TASK DIRECTIONS: Find every line below that contains the word "return" and copy it out.

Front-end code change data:
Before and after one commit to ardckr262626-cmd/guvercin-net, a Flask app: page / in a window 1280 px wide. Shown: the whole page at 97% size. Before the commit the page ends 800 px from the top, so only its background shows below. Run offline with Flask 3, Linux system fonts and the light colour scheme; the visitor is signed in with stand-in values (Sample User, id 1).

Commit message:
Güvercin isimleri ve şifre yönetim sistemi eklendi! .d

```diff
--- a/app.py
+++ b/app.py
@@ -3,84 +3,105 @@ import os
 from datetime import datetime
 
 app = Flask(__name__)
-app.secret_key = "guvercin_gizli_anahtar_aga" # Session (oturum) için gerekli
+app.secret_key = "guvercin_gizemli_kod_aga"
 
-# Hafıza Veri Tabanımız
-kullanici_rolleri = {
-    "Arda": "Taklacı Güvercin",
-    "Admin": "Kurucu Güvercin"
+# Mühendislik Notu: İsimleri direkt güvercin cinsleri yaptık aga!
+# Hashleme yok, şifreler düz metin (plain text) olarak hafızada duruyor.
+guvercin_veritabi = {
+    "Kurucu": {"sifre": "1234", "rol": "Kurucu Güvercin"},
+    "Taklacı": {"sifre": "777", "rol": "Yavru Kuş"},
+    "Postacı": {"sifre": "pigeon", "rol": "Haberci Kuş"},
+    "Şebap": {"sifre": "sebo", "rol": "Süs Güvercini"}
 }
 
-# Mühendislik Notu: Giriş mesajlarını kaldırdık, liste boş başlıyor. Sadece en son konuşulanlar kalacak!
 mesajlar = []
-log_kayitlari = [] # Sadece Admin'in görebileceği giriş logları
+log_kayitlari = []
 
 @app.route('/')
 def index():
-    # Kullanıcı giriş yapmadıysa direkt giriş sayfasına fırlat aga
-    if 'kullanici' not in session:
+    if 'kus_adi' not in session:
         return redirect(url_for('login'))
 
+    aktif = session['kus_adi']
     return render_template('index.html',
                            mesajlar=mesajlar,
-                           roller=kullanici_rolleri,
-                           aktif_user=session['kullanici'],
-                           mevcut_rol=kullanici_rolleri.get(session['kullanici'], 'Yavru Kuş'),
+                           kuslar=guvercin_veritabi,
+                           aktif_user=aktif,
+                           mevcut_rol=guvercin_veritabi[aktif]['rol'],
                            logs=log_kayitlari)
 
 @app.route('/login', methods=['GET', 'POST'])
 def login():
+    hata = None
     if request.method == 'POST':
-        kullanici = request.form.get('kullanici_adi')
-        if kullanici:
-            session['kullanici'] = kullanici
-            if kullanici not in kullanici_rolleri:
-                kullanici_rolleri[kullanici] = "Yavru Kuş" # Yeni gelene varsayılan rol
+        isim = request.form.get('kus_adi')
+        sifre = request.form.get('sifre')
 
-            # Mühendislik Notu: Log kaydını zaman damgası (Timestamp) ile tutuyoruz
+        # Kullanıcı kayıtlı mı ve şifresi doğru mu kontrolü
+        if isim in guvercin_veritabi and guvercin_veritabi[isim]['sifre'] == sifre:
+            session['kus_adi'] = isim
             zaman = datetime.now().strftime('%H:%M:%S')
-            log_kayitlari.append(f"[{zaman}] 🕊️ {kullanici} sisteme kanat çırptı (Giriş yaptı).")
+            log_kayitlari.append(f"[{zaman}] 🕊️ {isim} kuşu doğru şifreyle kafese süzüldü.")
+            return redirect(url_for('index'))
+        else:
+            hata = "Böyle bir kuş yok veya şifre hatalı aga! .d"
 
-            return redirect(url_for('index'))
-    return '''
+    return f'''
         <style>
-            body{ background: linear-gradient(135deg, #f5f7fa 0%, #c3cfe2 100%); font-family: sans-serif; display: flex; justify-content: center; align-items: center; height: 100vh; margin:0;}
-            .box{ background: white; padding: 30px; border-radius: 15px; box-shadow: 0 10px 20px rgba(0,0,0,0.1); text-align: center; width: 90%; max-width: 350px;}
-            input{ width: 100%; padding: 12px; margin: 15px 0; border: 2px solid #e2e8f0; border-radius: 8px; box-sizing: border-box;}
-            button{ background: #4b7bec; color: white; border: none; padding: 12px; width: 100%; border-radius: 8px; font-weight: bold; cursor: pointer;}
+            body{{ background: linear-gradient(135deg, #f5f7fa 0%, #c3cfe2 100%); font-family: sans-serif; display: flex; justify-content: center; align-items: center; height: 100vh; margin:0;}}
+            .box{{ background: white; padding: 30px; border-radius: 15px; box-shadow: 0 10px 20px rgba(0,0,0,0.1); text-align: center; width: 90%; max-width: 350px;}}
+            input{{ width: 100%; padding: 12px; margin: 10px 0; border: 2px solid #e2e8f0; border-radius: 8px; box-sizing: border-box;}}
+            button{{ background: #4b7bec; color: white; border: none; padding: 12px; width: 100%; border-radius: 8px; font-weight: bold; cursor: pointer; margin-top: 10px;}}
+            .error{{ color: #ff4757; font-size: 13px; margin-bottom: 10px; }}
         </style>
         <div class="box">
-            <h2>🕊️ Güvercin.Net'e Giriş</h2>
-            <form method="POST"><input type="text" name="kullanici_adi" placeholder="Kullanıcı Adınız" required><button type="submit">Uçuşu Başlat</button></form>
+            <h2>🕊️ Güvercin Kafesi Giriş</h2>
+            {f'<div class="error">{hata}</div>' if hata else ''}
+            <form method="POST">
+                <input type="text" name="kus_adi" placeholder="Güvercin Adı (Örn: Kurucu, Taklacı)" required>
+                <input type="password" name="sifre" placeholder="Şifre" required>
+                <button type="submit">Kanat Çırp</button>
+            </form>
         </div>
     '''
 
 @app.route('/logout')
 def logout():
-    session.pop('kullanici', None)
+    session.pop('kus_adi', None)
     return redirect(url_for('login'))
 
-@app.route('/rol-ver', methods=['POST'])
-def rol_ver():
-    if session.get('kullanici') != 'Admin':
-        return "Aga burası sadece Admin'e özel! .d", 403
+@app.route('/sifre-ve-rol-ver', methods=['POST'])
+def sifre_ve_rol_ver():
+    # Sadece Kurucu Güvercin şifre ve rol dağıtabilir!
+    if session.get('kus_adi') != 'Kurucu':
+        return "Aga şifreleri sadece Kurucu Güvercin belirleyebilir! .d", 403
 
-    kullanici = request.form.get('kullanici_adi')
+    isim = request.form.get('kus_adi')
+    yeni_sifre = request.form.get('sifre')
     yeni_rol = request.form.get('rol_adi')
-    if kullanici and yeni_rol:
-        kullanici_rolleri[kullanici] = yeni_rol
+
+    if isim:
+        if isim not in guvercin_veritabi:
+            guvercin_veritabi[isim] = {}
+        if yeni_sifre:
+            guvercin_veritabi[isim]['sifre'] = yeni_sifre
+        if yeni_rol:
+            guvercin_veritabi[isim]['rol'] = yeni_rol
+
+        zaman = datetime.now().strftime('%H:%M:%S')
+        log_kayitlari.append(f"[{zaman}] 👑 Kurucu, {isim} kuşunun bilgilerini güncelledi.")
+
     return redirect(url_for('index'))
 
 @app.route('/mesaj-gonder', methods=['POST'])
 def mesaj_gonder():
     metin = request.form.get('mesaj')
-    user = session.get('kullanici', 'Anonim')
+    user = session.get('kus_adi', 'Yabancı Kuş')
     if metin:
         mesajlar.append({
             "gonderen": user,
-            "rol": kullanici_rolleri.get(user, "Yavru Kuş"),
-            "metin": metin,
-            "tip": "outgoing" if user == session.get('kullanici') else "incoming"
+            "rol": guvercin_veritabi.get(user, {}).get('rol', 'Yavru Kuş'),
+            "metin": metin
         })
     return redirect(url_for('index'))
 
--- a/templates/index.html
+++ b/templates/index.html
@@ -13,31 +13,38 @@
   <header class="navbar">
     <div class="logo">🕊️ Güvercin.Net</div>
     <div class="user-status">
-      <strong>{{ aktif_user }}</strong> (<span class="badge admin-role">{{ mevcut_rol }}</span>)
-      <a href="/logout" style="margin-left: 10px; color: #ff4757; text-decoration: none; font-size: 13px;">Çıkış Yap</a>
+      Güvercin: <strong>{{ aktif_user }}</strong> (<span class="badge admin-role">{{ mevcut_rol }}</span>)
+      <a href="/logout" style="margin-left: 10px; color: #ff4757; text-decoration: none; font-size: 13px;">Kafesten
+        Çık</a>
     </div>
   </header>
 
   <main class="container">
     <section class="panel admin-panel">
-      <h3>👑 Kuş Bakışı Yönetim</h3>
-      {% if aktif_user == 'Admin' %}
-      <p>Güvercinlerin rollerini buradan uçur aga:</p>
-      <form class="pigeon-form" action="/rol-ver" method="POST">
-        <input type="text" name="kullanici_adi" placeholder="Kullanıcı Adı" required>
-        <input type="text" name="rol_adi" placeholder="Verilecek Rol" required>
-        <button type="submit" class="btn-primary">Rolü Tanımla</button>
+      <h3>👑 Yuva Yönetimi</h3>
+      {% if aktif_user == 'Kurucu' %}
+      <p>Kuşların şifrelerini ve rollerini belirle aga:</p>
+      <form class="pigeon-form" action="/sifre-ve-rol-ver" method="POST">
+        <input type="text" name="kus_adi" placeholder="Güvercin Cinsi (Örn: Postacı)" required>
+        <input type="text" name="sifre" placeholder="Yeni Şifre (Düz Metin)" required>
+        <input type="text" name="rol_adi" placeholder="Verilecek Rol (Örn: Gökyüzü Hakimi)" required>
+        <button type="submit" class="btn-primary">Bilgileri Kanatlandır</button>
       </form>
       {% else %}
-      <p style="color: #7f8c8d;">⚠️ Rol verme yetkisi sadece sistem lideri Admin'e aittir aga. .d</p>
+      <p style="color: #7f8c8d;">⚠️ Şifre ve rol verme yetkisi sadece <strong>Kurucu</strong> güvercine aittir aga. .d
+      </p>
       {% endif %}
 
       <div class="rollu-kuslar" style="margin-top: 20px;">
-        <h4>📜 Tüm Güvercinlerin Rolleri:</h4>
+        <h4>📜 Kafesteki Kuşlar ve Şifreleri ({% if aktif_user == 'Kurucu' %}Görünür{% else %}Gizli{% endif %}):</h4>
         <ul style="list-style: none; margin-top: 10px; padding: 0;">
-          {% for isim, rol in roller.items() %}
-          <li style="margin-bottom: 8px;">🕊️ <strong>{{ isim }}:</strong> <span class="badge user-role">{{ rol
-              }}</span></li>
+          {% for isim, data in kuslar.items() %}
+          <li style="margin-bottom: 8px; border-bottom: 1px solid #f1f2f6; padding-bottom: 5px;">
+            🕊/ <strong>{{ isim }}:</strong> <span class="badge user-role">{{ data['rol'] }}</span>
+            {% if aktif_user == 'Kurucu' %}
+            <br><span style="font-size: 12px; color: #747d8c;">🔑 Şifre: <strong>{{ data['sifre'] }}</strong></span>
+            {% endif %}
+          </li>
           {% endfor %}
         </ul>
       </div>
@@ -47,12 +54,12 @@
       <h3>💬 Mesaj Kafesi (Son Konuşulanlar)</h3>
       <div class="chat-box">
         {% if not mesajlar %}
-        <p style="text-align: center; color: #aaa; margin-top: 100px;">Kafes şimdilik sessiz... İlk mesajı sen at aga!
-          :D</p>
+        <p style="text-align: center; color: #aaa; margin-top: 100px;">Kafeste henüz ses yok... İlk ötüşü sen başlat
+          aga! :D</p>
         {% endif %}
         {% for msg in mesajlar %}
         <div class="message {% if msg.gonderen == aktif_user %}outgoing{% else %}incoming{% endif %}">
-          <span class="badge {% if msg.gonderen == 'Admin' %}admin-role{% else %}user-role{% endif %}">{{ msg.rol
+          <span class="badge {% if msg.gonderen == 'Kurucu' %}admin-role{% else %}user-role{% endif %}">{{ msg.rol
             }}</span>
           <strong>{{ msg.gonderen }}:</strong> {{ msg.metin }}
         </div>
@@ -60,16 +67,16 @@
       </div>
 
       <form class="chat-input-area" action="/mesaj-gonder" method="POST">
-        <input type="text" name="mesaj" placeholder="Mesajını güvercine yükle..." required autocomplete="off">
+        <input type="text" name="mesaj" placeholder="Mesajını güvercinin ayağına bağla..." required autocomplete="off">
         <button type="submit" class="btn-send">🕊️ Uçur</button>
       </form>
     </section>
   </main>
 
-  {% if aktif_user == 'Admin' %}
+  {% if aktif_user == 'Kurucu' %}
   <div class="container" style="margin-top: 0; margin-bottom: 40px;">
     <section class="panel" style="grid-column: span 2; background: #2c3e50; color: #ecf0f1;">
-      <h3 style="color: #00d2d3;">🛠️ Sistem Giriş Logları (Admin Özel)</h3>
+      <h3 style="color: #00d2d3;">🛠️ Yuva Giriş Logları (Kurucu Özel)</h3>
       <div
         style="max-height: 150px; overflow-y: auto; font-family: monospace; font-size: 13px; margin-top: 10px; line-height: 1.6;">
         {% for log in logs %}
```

WRITTEN ANSWER:
         return redirect(url_for('login'))
     return render_template('index.html',
+            return redirect(url_for('index'))
-            return redirect(url_for('index'))
-    return '''
+    return f'''
     return redirect(url_for('login'))
-        return "Aga burası sadece Admin'e özel! .d", 403
+        return "Aga şifreleri sadece Kurucu Güvercin belirleyebilir! .d", 403
     return redirect(url_for('index'))
     return redirect(url_for('index'))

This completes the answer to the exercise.